Historical "Streets" of Montgomery, Alabama
as displayed through the Traveling Exhibits
S E E F U L L I T I N E R A R I E S
Lee Street, Montgomery
—Montgomery is the seat of Montgomery County and the capital of Alabama. The county was formed in 1816. The first settlements were Alabama Town and New Philadelphia. The two towns merged in 1819 and became the city of Montgomery. This is a postcard of Lee Street, originally Washington Street, in the early 1900s. The street name was changed after the Civil War.
Court Street, Montgomery
—A legacy of the towns' merger can be seen today in the alignment of downtown streets: streets to the west of Court Street are aligned parallel and perpendicular to the Alabama River, while streets to the east are aligned in a north-south and east-west grid. This is a postcard of Court Street in the 1890s.
Commerce Street, Montgomery
—Lee Street, Commerce Street, and Montgomery Street were originally located in Alabama Town. Commerce Street was once the heart of Montgomery's business life. This is a postcard of Commerce Street in the early 1900s.
Montgomery Street, Montgomery—In 1886, Montgomery became the first city in the United States to convert the entire horse-drawn streetcar system to electricity. The car line, fondly known as the “Lightning Route,” operated for exactly 50 years, when it was retired in a big ceremony and replaced by buses. This is a postcard of Montgomery Street in the late 1890s.
Dexter Avenue, Montgomery
—Court Street, Court Square, and Dexter Avenue were originally located in New Philadelphia. When Andrew Dexter, Jr., founded New Philadelphia, he envisioned a prominent future for his town. He reserved a portion of his property known as “Goat Hill,” for the location of the state capitol building. His dream became a reality when Montgomery became the state capital in 1846. Dexter Avenue, originally Market Street, was renamed in honor of Mr. Dexter.
Court Square, Montgomery
—Court Square Fountain was built in 1885 on top of an artesian well, which Native Americans used long before the area was settled. The fountain features statues based on Greek mythology. This postcard is from the 1890s and shows both the fountain and the electric streetcar system. The prominent building is the Exchange Hotel which was a significant political center for Alabama in the 19th Century.

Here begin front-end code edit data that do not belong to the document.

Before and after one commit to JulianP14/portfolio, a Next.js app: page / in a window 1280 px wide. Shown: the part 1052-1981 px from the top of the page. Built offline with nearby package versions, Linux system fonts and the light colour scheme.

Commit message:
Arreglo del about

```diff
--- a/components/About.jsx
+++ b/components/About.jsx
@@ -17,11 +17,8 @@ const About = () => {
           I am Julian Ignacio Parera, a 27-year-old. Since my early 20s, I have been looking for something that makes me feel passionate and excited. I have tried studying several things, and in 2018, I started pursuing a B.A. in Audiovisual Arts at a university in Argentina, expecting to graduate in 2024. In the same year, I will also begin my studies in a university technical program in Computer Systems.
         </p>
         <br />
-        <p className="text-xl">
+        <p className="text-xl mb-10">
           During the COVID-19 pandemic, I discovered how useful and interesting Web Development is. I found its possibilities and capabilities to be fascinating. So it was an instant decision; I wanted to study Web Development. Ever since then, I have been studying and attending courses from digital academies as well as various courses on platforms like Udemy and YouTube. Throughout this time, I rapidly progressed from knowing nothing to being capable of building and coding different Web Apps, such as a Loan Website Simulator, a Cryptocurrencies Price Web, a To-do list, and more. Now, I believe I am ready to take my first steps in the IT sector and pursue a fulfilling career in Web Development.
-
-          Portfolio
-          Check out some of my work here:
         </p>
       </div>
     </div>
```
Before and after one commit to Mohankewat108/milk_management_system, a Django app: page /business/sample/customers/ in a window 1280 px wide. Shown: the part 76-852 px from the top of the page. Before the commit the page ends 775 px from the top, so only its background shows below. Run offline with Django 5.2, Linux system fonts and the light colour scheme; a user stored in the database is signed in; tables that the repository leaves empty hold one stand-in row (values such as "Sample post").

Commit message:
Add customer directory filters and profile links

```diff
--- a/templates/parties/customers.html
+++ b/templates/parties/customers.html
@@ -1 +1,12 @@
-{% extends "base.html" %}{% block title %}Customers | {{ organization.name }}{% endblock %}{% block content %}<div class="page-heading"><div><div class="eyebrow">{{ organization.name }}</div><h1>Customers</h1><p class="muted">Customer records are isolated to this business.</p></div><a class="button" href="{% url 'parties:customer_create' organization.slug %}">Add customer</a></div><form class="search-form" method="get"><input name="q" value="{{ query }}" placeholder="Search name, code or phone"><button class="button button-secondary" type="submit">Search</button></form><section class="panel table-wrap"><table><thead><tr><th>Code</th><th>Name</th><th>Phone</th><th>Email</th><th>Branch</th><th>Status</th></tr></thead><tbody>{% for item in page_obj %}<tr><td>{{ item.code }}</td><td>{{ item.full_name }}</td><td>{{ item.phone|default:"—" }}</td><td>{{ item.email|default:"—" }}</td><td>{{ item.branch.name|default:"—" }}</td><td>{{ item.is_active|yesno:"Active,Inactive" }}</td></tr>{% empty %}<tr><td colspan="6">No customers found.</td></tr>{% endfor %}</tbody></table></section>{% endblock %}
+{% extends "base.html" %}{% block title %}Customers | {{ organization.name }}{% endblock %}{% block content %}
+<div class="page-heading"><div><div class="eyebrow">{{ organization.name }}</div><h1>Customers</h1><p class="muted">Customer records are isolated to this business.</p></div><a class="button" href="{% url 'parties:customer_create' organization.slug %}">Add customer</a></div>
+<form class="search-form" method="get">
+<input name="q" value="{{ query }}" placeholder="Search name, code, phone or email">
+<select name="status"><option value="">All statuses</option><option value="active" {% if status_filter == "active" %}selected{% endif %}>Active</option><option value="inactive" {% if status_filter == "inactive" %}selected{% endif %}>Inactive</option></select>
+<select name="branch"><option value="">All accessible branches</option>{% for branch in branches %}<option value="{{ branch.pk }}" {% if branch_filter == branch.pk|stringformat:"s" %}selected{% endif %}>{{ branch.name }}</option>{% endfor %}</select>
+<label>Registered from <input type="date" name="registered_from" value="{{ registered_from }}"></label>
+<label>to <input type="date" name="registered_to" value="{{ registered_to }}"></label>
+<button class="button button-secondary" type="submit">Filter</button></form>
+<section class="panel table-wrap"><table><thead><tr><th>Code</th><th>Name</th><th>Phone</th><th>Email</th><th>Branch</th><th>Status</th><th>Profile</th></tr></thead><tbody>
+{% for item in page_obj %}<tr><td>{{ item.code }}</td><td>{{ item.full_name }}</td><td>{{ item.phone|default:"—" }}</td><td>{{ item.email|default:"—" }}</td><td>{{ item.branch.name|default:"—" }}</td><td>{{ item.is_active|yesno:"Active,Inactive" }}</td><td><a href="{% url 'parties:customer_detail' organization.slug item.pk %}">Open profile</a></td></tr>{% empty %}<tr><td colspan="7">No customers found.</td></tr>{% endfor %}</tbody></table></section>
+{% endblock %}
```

—One of the trolley routes ended at the Cloverdale neighborhood which made Montgomery one of the first cities to “depopulate” its city center through transportation-facilitated suburban development. Much of Cloverdale was built in the late nineteenth and early twentieth centuries. This postcard shows why this neighborhood is considered one of Montgomery's “genteel” areas. The Scott and Zelda Fitzgerald Museum is located in Cloverdale.
Perry Street, Montgomery
—Perry Street is one of the main streets in Montgomery’s Garden District. In the 1850’s Perry Street was referred to as the “Fifth Avenue of Montgomery,” a reference to that luxurious Manhattan street. The Governor’s Mansion is on South Perry Street. This postcard shows an example of residential houses on South Perry Street.